Android: The Hottest Technology of 2011February 25th, 2011 | Industry News | 2 Comments »
Many people within the IT industry almost unanimously agree that mobile technology will reach unprecedented levels of development this year. Of these people, many are particularly focused on Android, believing it to be the hottest technology of 2011.
“Android has democratized smart phones in much the way Windows democratized PCs in the 90’s. It’s already outselling iPhones by a wide margin and that will continue to increase,” comments Matthew Maroon, founder and CEO of Blue Frog Gaming Inc.
Part of the reason Android is growing so significantly is the technology it has led to and is connected to.
Tim Masterson, Director of Engineering at Total Integrated Mobile, believes “this year will see a big growth in interest around the Android operating system and the SDK (Software Development Kit)…Technologies that unify mobile programming like Ansca Corona, [which] make it possible for code base to support both iOS and Android, will also grow in popularity this year.”

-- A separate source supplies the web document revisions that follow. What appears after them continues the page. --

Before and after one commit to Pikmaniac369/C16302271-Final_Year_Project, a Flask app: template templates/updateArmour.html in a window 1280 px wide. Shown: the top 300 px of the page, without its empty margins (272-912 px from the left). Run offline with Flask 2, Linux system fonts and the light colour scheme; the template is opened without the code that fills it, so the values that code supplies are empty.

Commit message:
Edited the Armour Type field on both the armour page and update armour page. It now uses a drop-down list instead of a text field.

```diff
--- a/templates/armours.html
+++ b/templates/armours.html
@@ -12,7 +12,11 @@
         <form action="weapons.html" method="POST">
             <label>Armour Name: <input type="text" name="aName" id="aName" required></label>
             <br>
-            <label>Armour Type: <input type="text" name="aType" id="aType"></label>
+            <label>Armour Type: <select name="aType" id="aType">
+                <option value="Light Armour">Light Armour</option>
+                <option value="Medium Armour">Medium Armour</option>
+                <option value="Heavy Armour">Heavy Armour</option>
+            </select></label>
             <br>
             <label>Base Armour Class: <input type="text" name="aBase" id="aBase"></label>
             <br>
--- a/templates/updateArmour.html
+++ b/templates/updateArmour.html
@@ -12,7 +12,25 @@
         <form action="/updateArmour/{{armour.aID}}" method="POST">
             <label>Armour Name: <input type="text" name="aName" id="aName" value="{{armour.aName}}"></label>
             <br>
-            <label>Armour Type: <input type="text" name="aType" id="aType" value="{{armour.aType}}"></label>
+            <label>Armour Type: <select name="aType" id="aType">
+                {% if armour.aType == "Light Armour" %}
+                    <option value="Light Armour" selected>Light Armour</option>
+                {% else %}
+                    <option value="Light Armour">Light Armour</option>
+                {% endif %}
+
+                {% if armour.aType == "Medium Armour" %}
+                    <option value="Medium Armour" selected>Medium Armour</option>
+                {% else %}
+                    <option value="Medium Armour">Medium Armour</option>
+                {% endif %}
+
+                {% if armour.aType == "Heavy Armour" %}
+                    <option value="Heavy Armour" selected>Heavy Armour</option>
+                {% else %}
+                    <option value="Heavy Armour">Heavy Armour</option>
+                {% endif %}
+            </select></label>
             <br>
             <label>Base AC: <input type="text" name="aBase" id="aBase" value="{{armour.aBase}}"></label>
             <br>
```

Chris Longley of Kent Web Design also agrees that technology used as an extension of mobile technology will be hot this year, particularly Near Field Communication (NFC). NFC is similar to Bluetooth, as a short range communication technology integrated into mobile devices. Longley believes the benefits of NFC are significant, including “mobile electronic ticketing services, mobile eCommerce, and identity confirmation purposes.” Longley also expects that “companies will eventually incorporate NFC into entrance security systems.”
Mark Bundschu of enLocal believes that Android “is going to take over the world over the next two years.” He explains that Android’s “opportunities are endless,” providing examples such as car manufacturers integrating Android with GPS systems in order to track the car in the event it is stolen.
Bundschu also agrees with the now-popular notion that “everything in the home could be controlled from your mobile phone.” Additionally, Bundschu even goes so far as to say that Android-related devices “could be sewn into children’s clothes to identify where they are.”
The level to which Android and other mobile technologies will develop certainly seems limitless.
Matthew Maroon says the only problem for Android is that “it’s struggled so far with independent monetization…Despite having more users than iOS, [the Android market] has only a tiny fraction of the revenues.” But he believes this will soon change. “They have a lot of low-hanging fruit and I think this year they’ll pick much of it.”
Clearly there’s a lot of buzz surrounding Android and mobile technology in general. It will be interesting to see what develops from these technologies over the course of 2011.
What’s your take on it? Do you agree that Android will be the hottest technology of 2011?
–Clare Saumell – Marketing Director at Ashley Ellis